Start of Provided entries
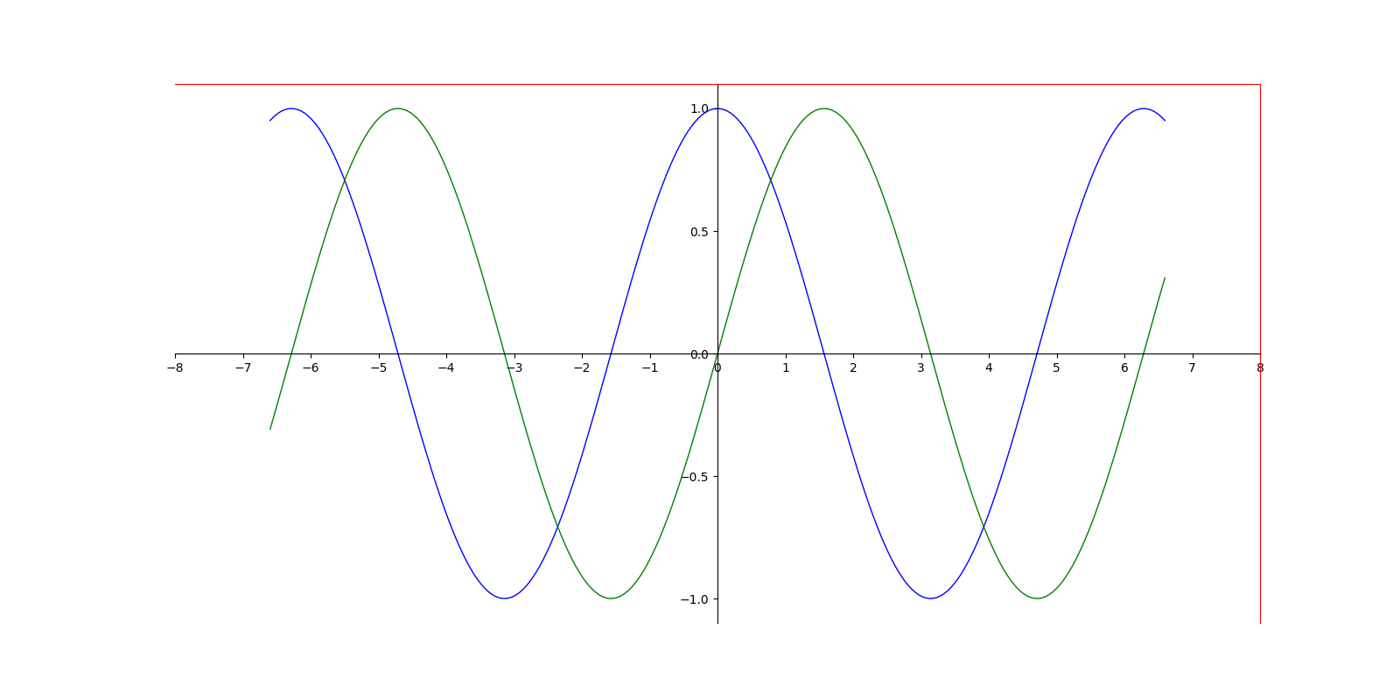
Repository: Jaamunozr/Archivos-python
Script's output: python Archivos Python/Graficas/ejecutable.py
An editor plug-in stored every save of this project. The script's output is shown before and after the next save, followed by the edit.
Figures wider than 1,400 px are first shrunk to that width. Animations are shown at an early frame. Random numbers start from a fixed seed.

Above is the script's output before, as saved 2020-02-16 21:31:55.

After the next save:
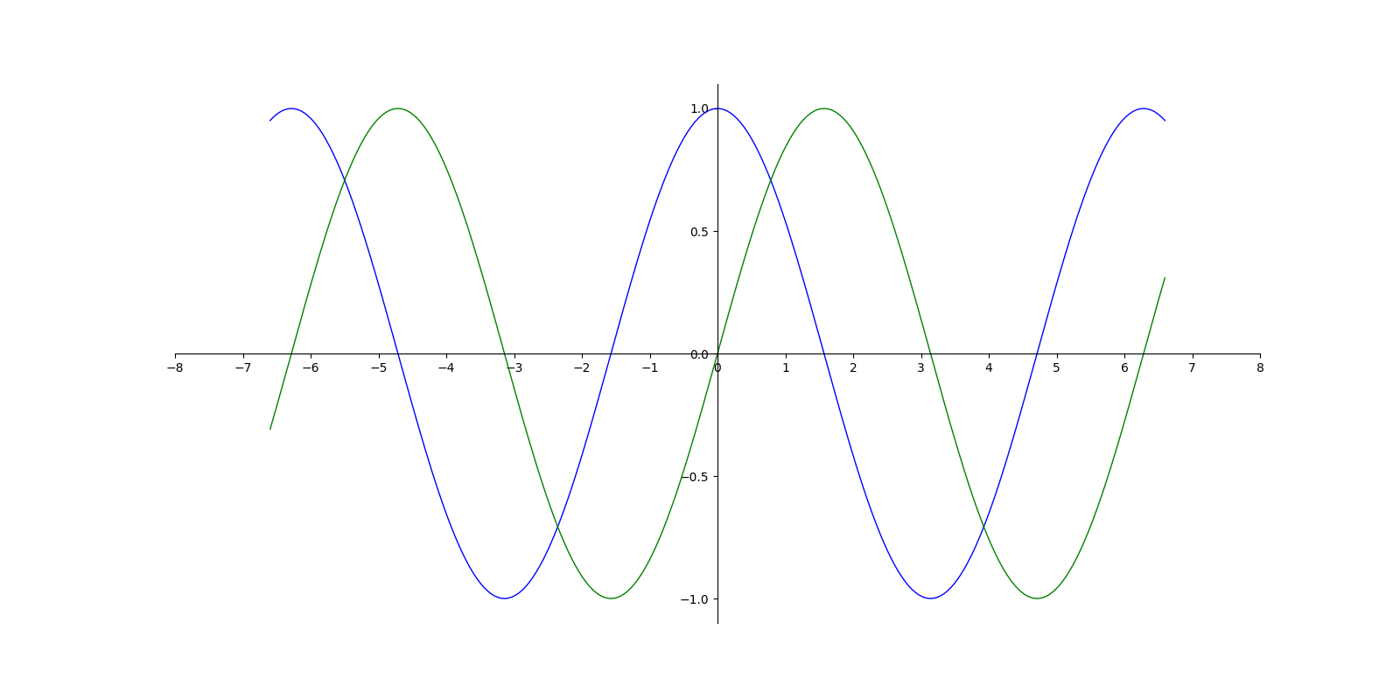
Saved 32 s later.
--- a/Archivos Python/Graficas/ejecutable.py
+++ b/Archivos Python/Graficas/ejecutable.py
@@ -33,11 +33,11 @@ pl.xticks([-np.pi, -np.pi/2, 0, np.pi/2, np.pi])
 pl.yticks([-1, 0, +1]) '''
 
 ax = pl.gca()  # gca stands for 'get current axis'
-ax.spines['right'].set_color('red')
-ax.spines['top'].set_color('red')
-ax.xaxis.set_ticks_position('bottom')
+ax.spines['right'].set_color('none')
+ax.spines['top'].set_color('none')
+#ax.xaxis.set_ticks_position('bottom')
 ax.spines['bottom'].set_position(('data',0))
-ax.yaxis.set_ticks_position('left')
+#ax.yaxis.set_ticks_position('left')
 ax.spines['left'].set_position(('data',0))
 
 # Guardar la figura usando 72 puntos por pulgada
End of Provided entries
### What you will do:
The answer should consist of every line above in which "before" appears.

### Answer to this task:
An editor plug-in stored every save of this project. The script's output is shown before and after the next save, followed by the edit.
Above is the script's output before, as saved 2020-02-16 21:31:55.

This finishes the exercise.